A unique feature of STIS is that by having light enter a long, narrow slit before reaching the gratings, a separate spectrum can be recorded simultaneously along each of the 1024 “pixel rows” of the detector. By orienting the long slit, for example, across the nucleus of a galaxy, one can efficiently measure how fast the galaxy is rotating at different distances away from its center.

In many respects STIS complements the new Cosmic Origins Spectrograph (COS) to be mounted on Hubble during SM4. COS was designed with one primary purpose, to easily measure exceedingly faint levels of ultraviolet light emanating from very faint cosmic point sources, e.g. faint stars in our own galaxy and quasars far out across the universe. A repaired STIS will efficiently provide spatially resolved spectra of extended objects, spectra at visible and near-infrared wavelengths, very high (sharply defined) spectral resolution and measurements of the way some spectra vary with time – capabilities for which COS was not designed.

Scientific Future of STIS
Although it performed brilliantly for 7.5 years before suspending operations in 2004, the scientific potential of STIS is far from exhausted. Working side by side, the COS-STIS tandem will offer a full set of spectro-scopic tools for the astronomer. Each instrument partly backs up the other; each offers something the other doesn’t. Some glimpses into STIS’s scientific past offer a glimpse of future endeavors:

  • Black Holes — The light emitted by stars and gas orbiting around a black hole appears redder when moving away from us (redshift), and bluer when coming toward us (blueshift). By looking for this telltale Doppler shift, STIS has uncovered and weighed several dozen supermassive black holes at the cores of galaxies, but there is still much work to be done. To nail down the relationship between black hole mass and the properties of the host galaxies, more observations of both high- and low-mass black holes are needed.
  • Galaxies — STIS can simultaneously record the spectra of up to 50 spatially distinct locations within an extended object such as a galaxy. This is a crucial tool for the efficient mapping of a complex environment. As an example, long-slit STIS spectra of young star clusters in the merging “Antennae Galaxies” revealed their ages, chemical compositions and velocities, and the slit was crucial for subtraction of the “sky background.” More STIS observations of such merging galaxies are important to our understanding of what happens to galaxies when they collide with each other.
  • Stars — At the time it ceased operating, STIS was being used in a continuing survey of the gas and dust blown off by the highly unstable, massive binary star, eta Carinae, which is located in our own galactic neighborhood, about 8000 light years from the sun. Astronomers expect that someday, perhaps a few thousand years from now, eta Carinae may explode as a supernova. STIS provides a unique opportunity to probe the details of the final stages of life of such a star before its cataclysmic death
  • Planets Around Other Stars — STIS spectra of the transiting star-planet system HD209458 resulted in transit light curves so precise that starlight absorption by the planet’s atmosphere was detected, allowing the identification of several planetary atmospheric constituents, including hydrogen, oxygen and sodium—a first. More examples of bright transiting systems are now known and available for study with a repaired STIS, and the promise of yet more systems being discovered is high.

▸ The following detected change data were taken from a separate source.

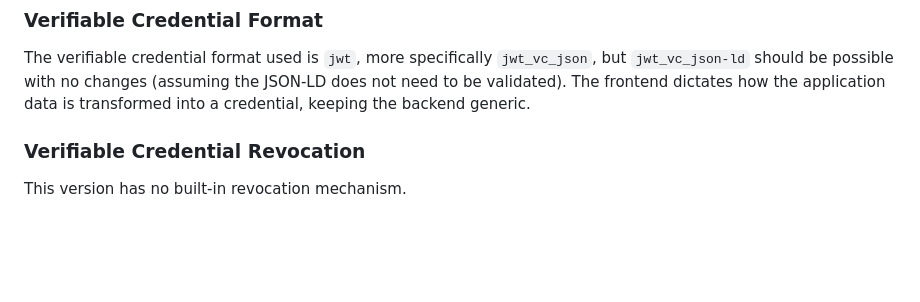
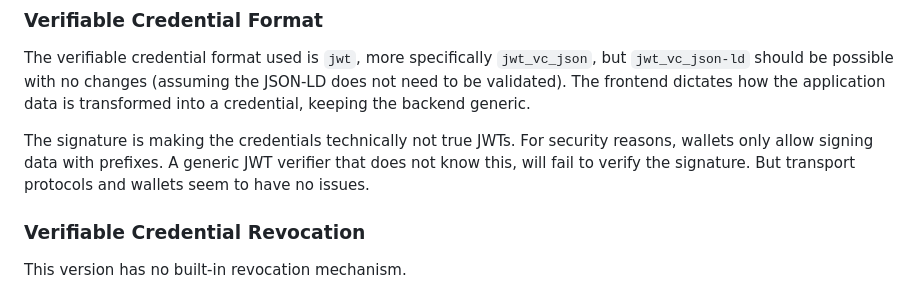
Before and after one commit to GAIA-X4PLC-AAD/gx-credentials, a Markdown page: README.md, the part around the change. Rendered like a GitHub page; blank space fills up the shorter version.

Commit message:
Update README.md with signature information
Signed-off-by: Felix Hoops <9974641+jfelixh@users.noreply.github.com>

```diff
--- a/README.md
+++ b/README.md
@@ -75,6 +75,8 @@ The data fields used for application forms and subsequent credential creation ar
 
 The verifiable credential format used is `jwt`, more specifically `jwt_vc_json`, but `jwt_vc_json-ld` should be possible with no changes (assuming the JSON-LD does not need to be validated). The frontend dictates how the application data is transformed into a credential, keeping the backend generic.
 
+The signature is making the credentials technically not true JWTs. For security reasons, wallets only allow signing data with prefixes. A generic JWT verifier that does not know this, will fail to verify the signature. But transport protocols and wallets seem to have no issues.
+
 ### Verifiable Credential Revocation
 
 This version has no built-in revocation mechanism.
```
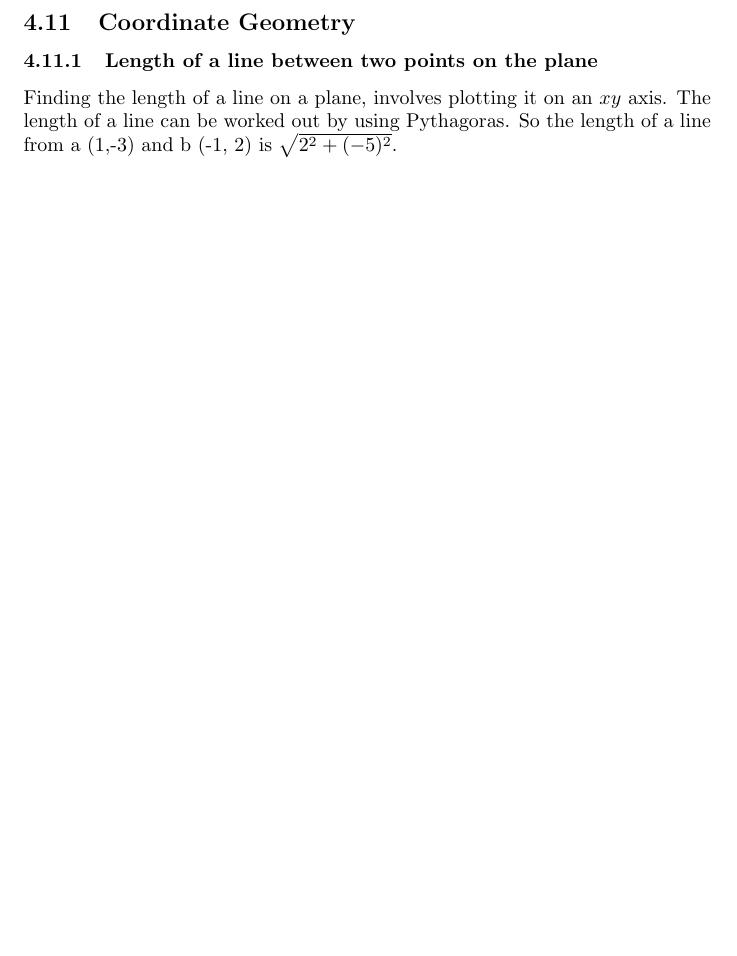
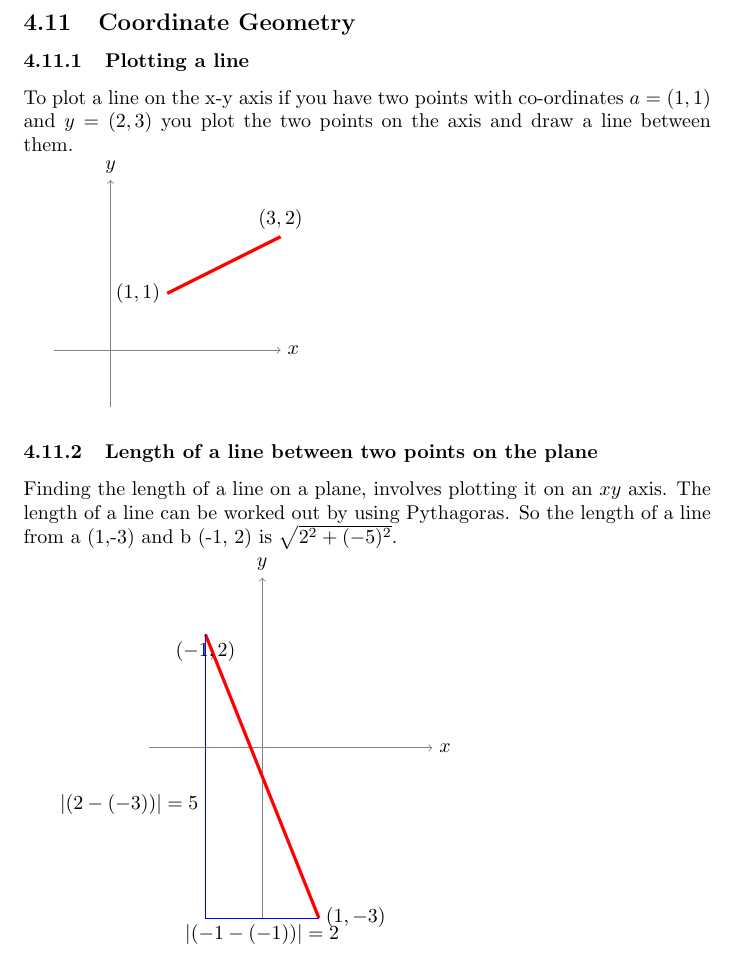
Before and after one commit to conorgilmer/MathNotes, a LaTeX document (MathsGrinds.tex): part of page 13 of 16 before the commit and part of page 13 of 17 after it, cut so that both start at the same text, the shorter picture padded with empty space. Compiled offline with pdfLaTeX.

Commit message:
add plot graph

```diff
--- a/MathsGrinds.tex
+++ b/MathsGrinds.tex
@@ -299,9 +299,45 @@ pentagon is 540, hexagon is 720 and heptagon is 900 and octagon 1060 and so on..
 
 \newpage
 \subsection{Coordinate Geometry}
+\subsubsection{Plotting a line}
+To plot a line on the x-y axis if you have two points with co-ordinates $a = (1,1)$ and $y = (2,3)$ you plot the two points on the axis and draw a line between them.
+
+\begin{tikzpicture}
+    \draw [thin, gray, ->] (0,-1) -- (0,3)      % draw y-axis line
+        node [above, black] {$y$};              % add label for y-axis
+
+    \draw [thin, gray, ->] (-1,0) -- (3,0)      % draw x-axis line
+        node [right, black] {$x$};              % add label for x-axis
+
+    \draw [draw=red,ultra thick] (1,1) -- (3,2);% draw the graph
+
+    \node [left] at (1,1) {$(1,1)$};                % label y-intercept
+    \node [above] at (3,2) {$(3,2)$};               % label x-intercept
+\end{tikzpicture}
+
 \subsubsection{Length of a line between two points on the plane}
 Finding the length of a line on a plane, involves plotting it on an $x y $ axis. The length of a line can be worked out by using Pythagoras. So the length of a line from a (1,-3) and b (-1, 2) is $ \sqrt{2^{2} + (-5)^{2}}$.
 
+\begin{tikzpicture}
+    \draw [thin, gray, ->] (0,-3) -- (0,3)      % draw y-axis line
+        node [above, black] {$y$};              % add label for y-axis
+
+    \draw [thin, gray, ->] (-2,0) -- (3,0)      % draw x-axis line
+        node [right, black] {$x$};              % add label for x-axis
+
+    \draw [draw=red,ultra thick] (1,-3) -- (-1,2);% draw the graph
+
+    \node [right] at (1,-3) {$(1,-3)$};                % label y-intercept
+    \node [below] at (-1,2) {$(-1,2)$};                % label x-intercept
+
+    \draw [draw=blue,ultra thin] (-1,2) -- (-1,-3);% draw the graph
+    \node [left] at (-1,-1) {$|(2 -(-3))| = 5$};
+    \draw [draw=blue,ultra thin] (-1,-3) -- (1,-3);% draw the graph
+    \node [below] at (0,-3) {$|(-1 -(-1))| = 2$};
+
+\end{tikzpicture}
+
+\newpage
 \subsubsection{Slope of a Line}
 There are two ways which get you the slope of a line one is with the co-ordinates the other with an equation which you resolve to look like y = mx + b where m is the slope of the line
 
```
Also changed, not shown: MathsGrinds.pdf.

The STIS Team: NASA Goddard Space Flight Center led the original STIS development and is leading the repair effort. The principal investigator is Dr. Bruce E. Woodgate of NASA Goddard, and Ball Aerospace Systems Group is the prime contractor. The Space Telescope Science Institute in Baltimore, Md., manages STIS.


For more information, contact:
Susan Hendrix,
Office of Public Affairs.

Or visit the Hubble website at:


National Aeronautics and Space Administration

Goddard Space Flight Center
8800 Greenbelt Road
Greenbelt, MD 20771


NASA Facts
FS-2007-09-094-GSFC (SM4 #11) (rev.11/07)